= Your instructions =
Below are records to write out exactly; drop the pictures when you do.

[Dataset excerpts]
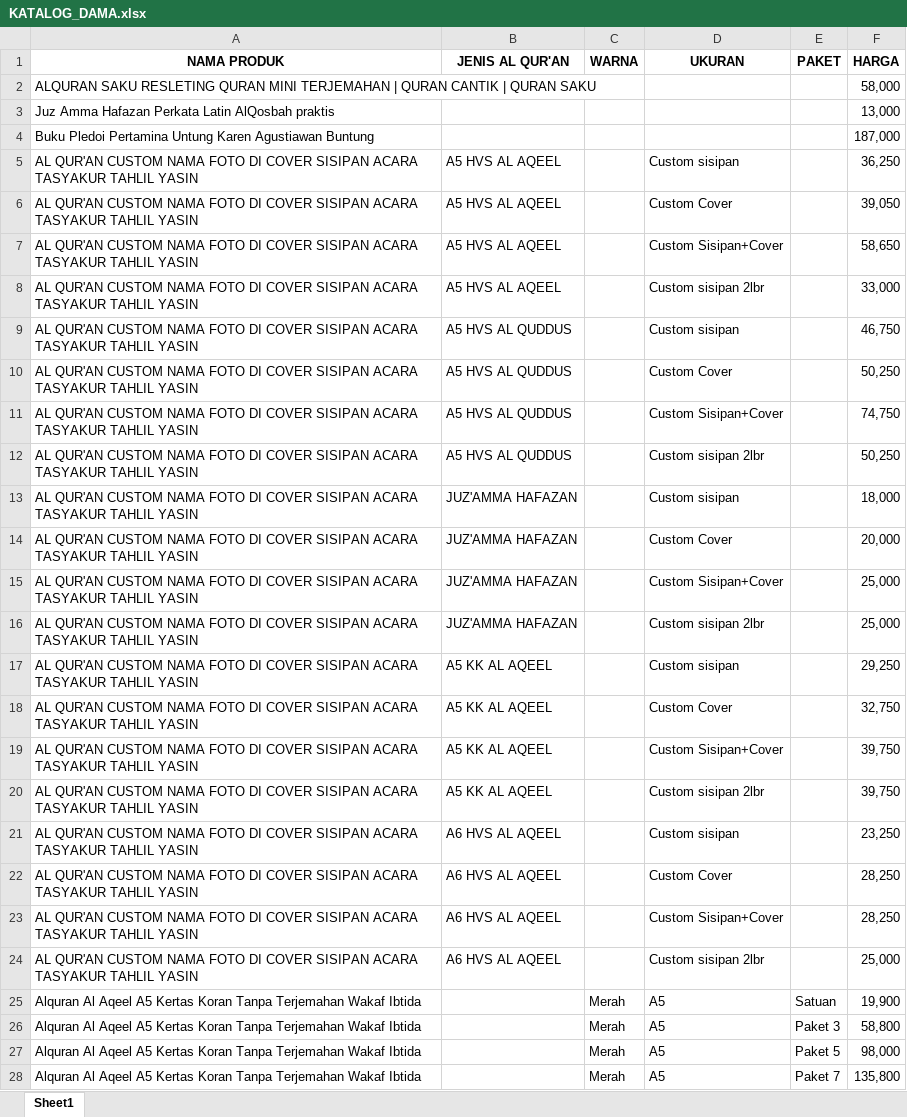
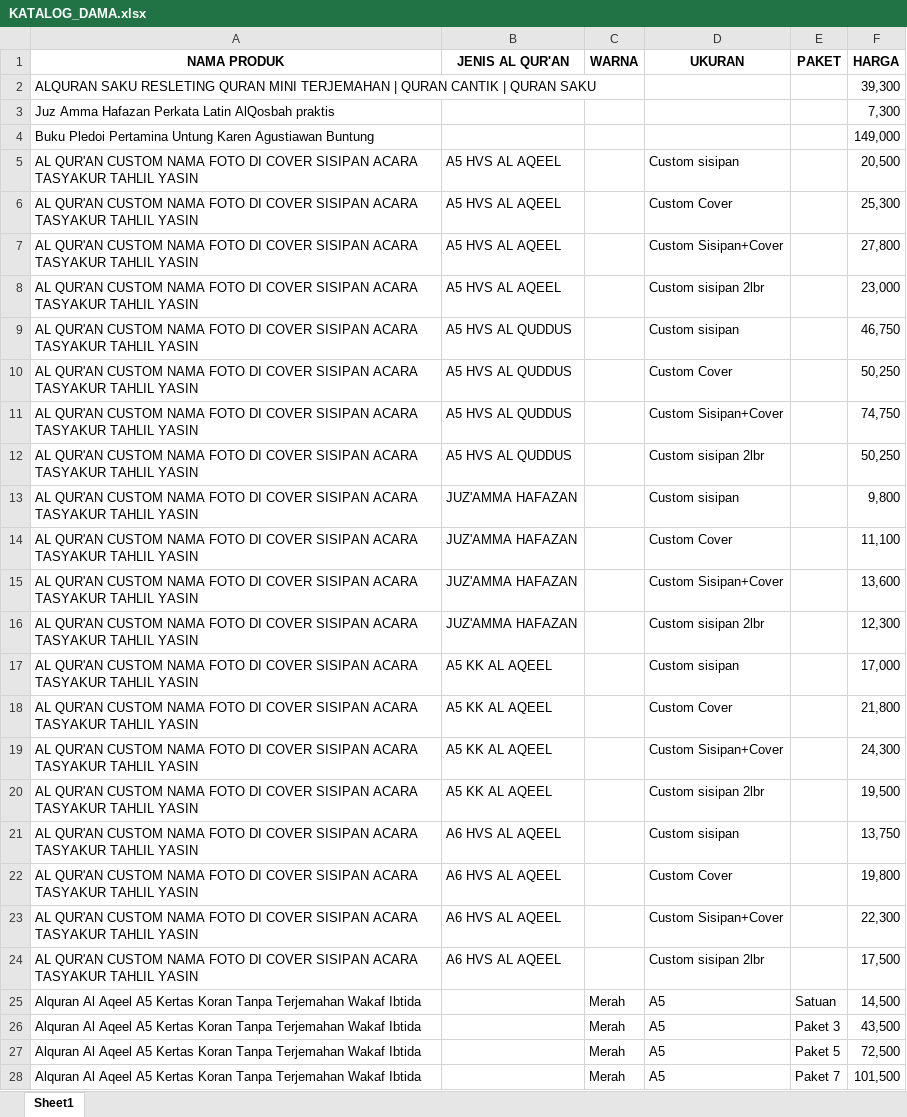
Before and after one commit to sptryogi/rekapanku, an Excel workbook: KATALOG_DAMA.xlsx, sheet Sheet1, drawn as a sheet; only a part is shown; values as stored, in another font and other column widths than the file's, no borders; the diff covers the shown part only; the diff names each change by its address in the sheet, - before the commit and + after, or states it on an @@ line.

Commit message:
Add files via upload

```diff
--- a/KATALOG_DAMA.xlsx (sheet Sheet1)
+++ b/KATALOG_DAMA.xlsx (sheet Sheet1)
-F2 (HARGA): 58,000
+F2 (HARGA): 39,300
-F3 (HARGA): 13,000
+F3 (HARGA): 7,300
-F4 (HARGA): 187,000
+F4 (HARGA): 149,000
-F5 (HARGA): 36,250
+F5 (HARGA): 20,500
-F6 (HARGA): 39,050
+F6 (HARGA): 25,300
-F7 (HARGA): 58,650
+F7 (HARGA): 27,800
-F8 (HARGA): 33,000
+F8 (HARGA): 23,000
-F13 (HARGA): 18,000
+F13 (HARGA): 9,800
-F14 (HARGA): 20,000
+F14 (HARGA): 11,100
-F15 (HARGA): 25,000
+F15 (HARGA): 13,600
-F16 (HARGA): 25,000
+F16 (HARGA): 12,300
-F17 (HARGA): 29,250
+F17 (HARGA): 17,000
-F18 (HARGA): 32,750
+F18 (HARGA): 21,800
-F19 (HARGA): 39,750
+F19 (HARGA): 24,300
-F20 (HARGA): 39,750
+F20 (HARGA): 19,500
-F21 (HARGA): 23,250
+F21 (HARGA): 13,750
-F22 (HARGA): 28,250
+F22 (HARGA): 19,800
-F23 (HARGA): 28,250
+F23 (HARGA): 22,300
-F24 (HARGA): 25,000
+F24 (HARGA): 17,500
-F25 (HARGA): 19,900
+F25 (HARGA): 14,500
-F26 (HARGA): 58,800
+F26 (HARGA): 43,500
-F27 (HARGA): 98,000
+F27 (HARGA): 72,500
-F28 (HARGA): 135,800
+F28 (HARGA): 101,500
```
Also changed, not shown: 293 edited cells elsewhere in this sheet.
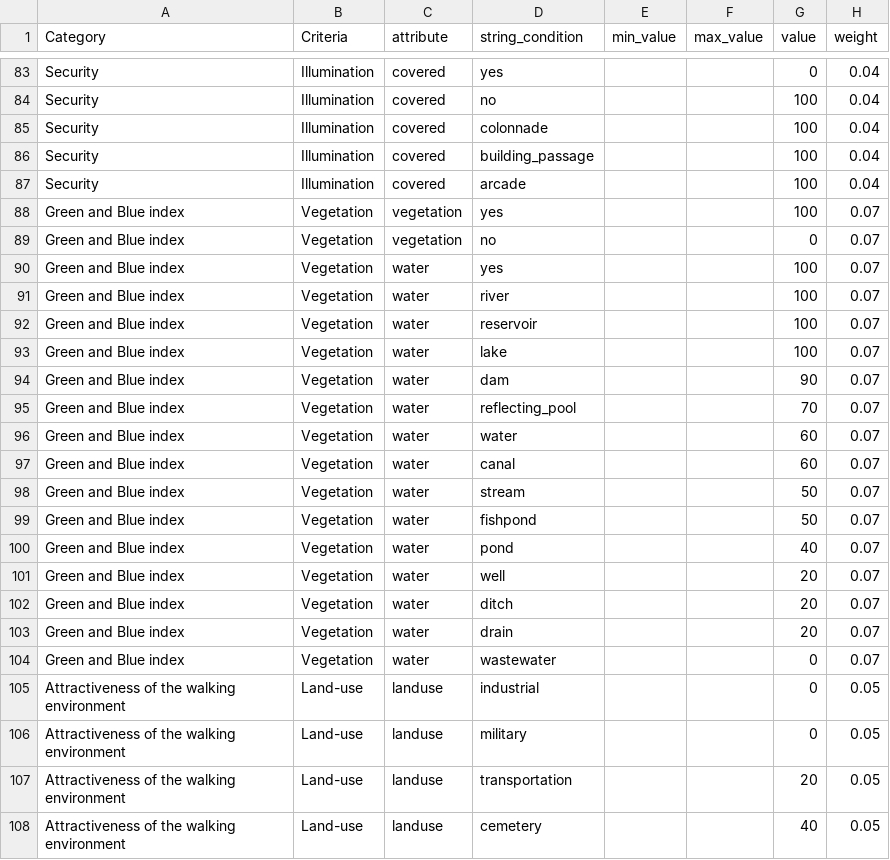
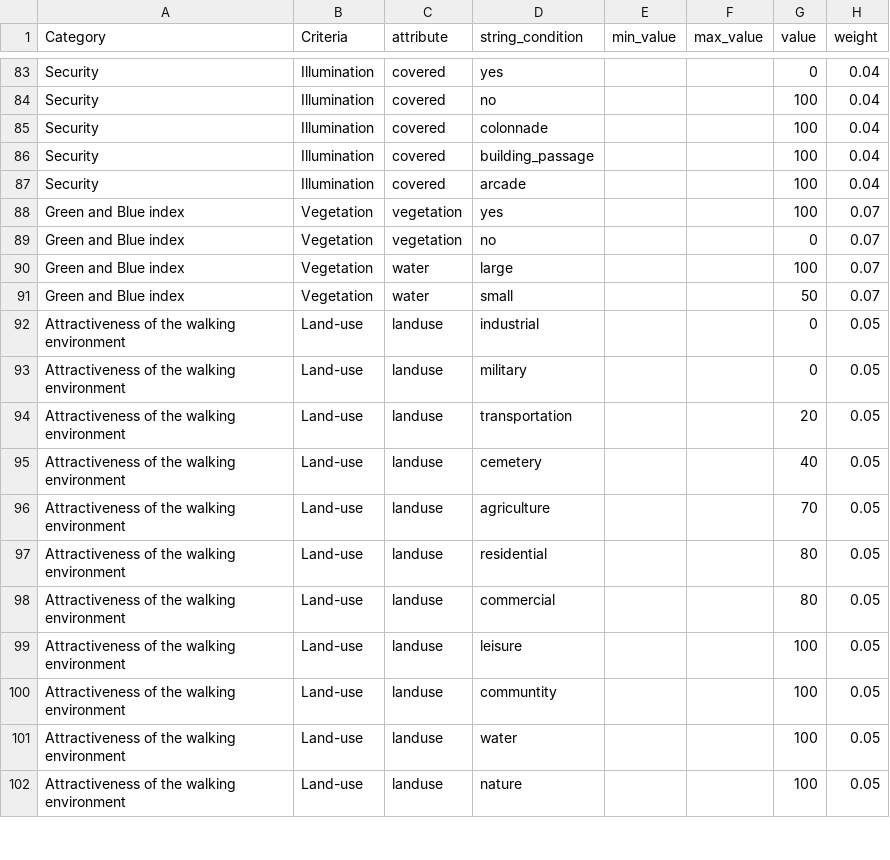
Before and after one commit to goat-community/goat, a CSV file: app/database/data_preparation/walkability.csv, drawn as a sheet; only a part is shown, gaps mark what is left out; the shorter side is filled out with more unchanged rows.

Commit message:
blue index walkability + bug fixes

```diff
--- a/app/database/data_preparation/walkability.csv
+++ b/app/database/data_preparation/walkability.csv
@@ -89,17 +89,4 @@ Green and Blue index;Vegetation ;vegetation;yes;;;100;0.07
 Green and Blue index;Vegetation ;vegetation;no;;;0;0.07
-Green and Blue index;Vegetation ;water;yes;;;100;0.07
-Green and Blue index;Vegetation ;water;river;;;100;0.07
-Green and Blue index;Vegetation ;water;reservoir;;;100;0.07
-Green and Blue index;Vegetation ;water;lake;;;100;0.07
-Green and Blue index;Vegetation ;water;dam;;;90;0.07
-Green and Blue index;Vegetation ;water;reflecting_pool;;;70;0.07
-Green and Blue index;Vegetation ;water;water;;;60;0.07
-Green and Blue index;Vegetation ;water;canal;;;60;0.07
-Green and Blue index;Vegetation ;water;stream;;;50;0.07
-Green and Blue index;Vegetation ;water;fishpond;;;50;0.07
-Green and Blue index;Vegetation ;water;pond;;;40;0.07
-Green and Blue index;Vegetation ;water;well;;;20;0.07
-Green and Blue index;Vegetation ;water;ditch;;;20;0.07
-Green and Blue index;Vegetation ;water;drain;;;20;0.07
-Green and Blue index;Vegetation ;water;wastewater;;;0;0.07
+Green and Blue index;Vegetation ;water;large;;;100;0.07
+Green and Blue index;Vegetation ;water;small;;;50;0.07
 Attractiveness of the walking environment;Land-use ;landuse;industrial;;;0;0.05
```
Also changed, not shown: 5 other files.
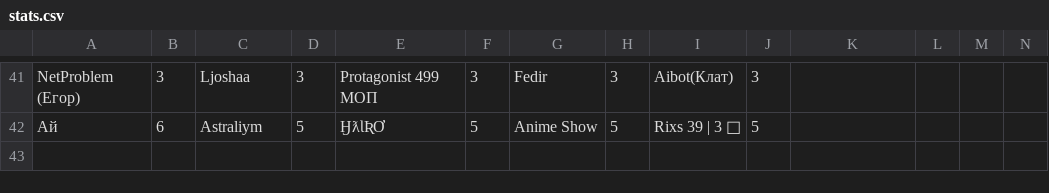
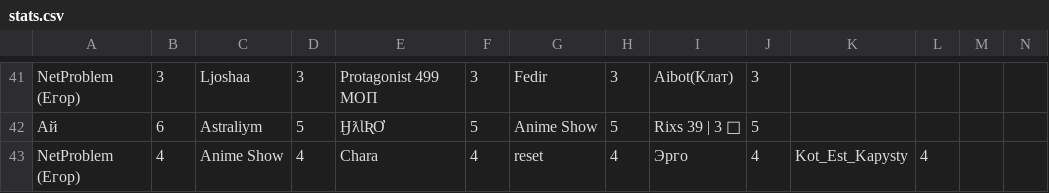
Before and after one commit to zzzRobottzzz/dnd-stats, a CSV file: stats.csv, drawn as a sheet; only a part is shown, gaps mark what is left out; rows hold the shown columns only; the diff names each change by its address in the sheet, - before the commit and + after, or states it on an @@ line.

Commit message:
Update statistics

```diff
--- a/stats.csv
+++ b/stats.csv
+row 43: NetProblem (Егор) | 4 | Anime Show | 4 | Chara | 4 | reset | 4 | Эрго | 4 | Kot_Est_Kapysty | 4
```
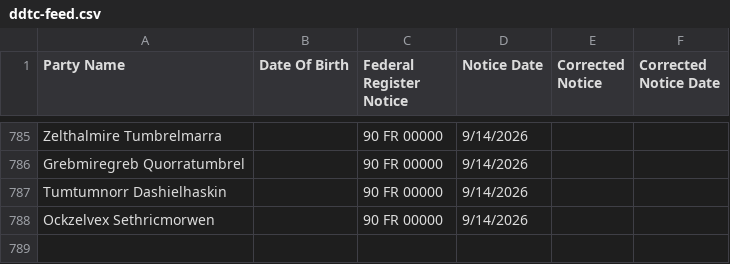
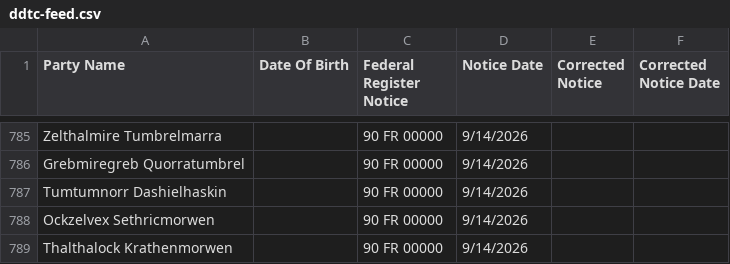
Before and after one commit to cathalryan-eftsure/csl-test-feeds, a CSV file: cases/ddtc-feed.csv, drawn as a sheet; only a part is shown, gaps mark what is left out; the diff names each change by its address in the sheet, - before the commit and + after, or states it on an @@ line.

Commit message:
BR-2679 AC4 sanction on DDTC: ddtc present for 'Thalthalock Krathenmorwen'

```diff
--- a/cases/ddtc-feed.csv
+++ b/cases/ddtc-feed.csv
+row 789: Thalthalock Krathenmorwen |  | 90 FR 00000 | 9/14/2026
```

= Solution =
Before and after one commit to sptryogi/rekapanku, an Excel workbook: KATALOG_DAMA.xlsx, sheet Sheet1, drawn as a sheet; only a part is shown; values as stored, in another font and other column widths than the file's, no borders; the diff covers the shown part only; the diff names each change by its address in the sheet, - before the commit and + after, or states it on an @@ line.

Commit message:
Add files via upload

```diff
--- a/KATALOG_DAMA.xlsx (sheet Sheet1)
+++ b/KATALOG_DAMA.xlsx (sheet Sheet1)
-F2 (HARGA): 58,000
+F2 (HARGA): 39,300
-F3 (HARGA): 13,000
+F3 (HARGA): 7,300
-F4 (HARGA): 187,000
+F4 (HARGA): 149,000
-F5 (HARGA): 36,250
+F5 (HARGA): 20,500
-F6 (HARGA): 39,050
+F6 (HARGA): 25,300
-F7 (HARGA): 58,650
+F7 (HARGA): 27,800
-F8 (HARGA): 33,000
+F8 (HARGA): 23,000
-F13 (HARGA): 18,000
+F13 (HARGA): 9,800
-F14 (HARGA): 20,000
+F14 (HARGA): 11,100
-F15 (HARGA): 25,000
+F15 (HARGA): 13,600
-F16 (HARGA): 25,000
+F16 (HARGA): 12,300
-F17 (HARGA): 29,250
+F17 (HARGA): 17,000
-F18 (HARGA): 32,750
+F18 (HARGA): 21,800
-F19 (HARGA): 39,750
+F19 (HARGA): 24,300
-F20 (HARGA): 39,750
+F20 (HARGA): 19,500
-F21 (HARGA): 23,250
+F21 (HARGA): 13,750
-F22 (HARGA): 28,250
+F22 (HARGA): 19,800
-F23 (HARGA): 28,250
+F23 (HARGA): 22,300
-F24 (HARGA): 25,000
+F24 (HARGA): 17,500
-F25 (HARGA): 19,900
+F25 (HARGA): 14,500
-F26 (HARGA): 58,800
+F26 (HARGA): 43,500
-F27 (HARGA): 98,000
+F27 (HARGA): 72,500
-F28 (HARGA): 135,800
+F28 (HARGA): 101,500
```
Also changed, not shown: 293 edited cells elsewhere in this sheet.
Before and after one commit to goat-community/goat, a CSV file: app/database/data_preparation/walkability.csv, drawn as a sheet; only a part is shown, gaps mark what is left out; the shorter side is filled out with more unchanged rows.

Commit message:
blue index walkability + bug fixes

```diff
--- a/app/database/data_preparation/walkability.csv
+++ b/app/database/data_preparation/walkability.csv
@@ -89,17 +89,4 @@ Green and Blue index;Vegetation ;vegetation;yes;;;100;0.07
 Green and Blue index;Vegetation ;vegetation;no;;;0;0.07
-Green and Blue index;Vegetation ;water;yes;;;100;0.07
-Green and Blue index;Vegetation ;water;river;;;100;0.07
-Green and Blue index;Vegetation ;water;reservoir;;;100;0.07
-Green and Blue index;Vegetation ;water;lake;;;100;0.07
-Green and Blue index;Vegetation ;water;dam;;;90;0.07
-Green and Blue index;Vegetation ;water;reflecting_pool;;;70;0.07
-Green and Blue index;Vegetation ;water;water;;;60;0.07
-Green and Blue index;Vegetation ;water;canal;;;60;0.07
-Green and Blue index;Vegetation ;water;stream;;;50;0.07
-Green and Blue index;Vegetation ;water;fishpond;;;50;0.07
-Green and Blue index;Vegetation ;water;pond;;;40;0.07
-Green and Blue index;Vegetation ;water;well;;;20;0.07
-Green and Blue index;Vegetation ;water;ditch;;;20;0.07
-Green and Blue index;Vegetation ;water;drain;;;20;0.07
-Green and Blue index;Vegetation ;water;wastewater;;;0;0.07
+Green and Blue index;Vegetation ;water;large;;;100;0.07
+Green and Blue index;Vegetation ;water;small;;;50;0.07
 Attractiveness of the walking environment;Land-use ;landuse;industrial;;;0;0.05
```
Also changed, not shown: 5 other files.
Before and after one commit to zzzRobottzzz/dnd-stats, a CSV file: stats.csv, drawn as a sheet; only a part is shown, gaps mark what is left out; rows hold the shown columns only; the diff names each change by its address in the sheet, - before the commit and + after, or states it on an @@ line.

Commit message:
Update statistics

```diff
--- a/stats.csv
+++ b/stats.csv
+row 43: NetProblem (Егор) | 4 | Anime Show | 4 | Chara | 4 | reset | 4 | Эрго | 4 | Kot_Est_Kapysty | 4
```
Before and after one commit to cathalryan-eftsure/csl-test-feeds, a CSV file: cases/ddtc-feed.csv, drawn as a sheet; only a part is shown, gaps mark what is left out; the diff names each change by its address in the sheet, - before the commit and + after, or states it on an @@ line.

Commit message:
BR-2679 AC4 sanction on DDTC: ddtc present for 'Thalthalock Krathenmorwen'

```diff
--- a/cases/ddtc-feed.csv
+++ b/cases/ddtc-feed.csv
+row 789: Thalthalock Krathenmorwen |  | 90 FR 00000 | 9/14/2026
```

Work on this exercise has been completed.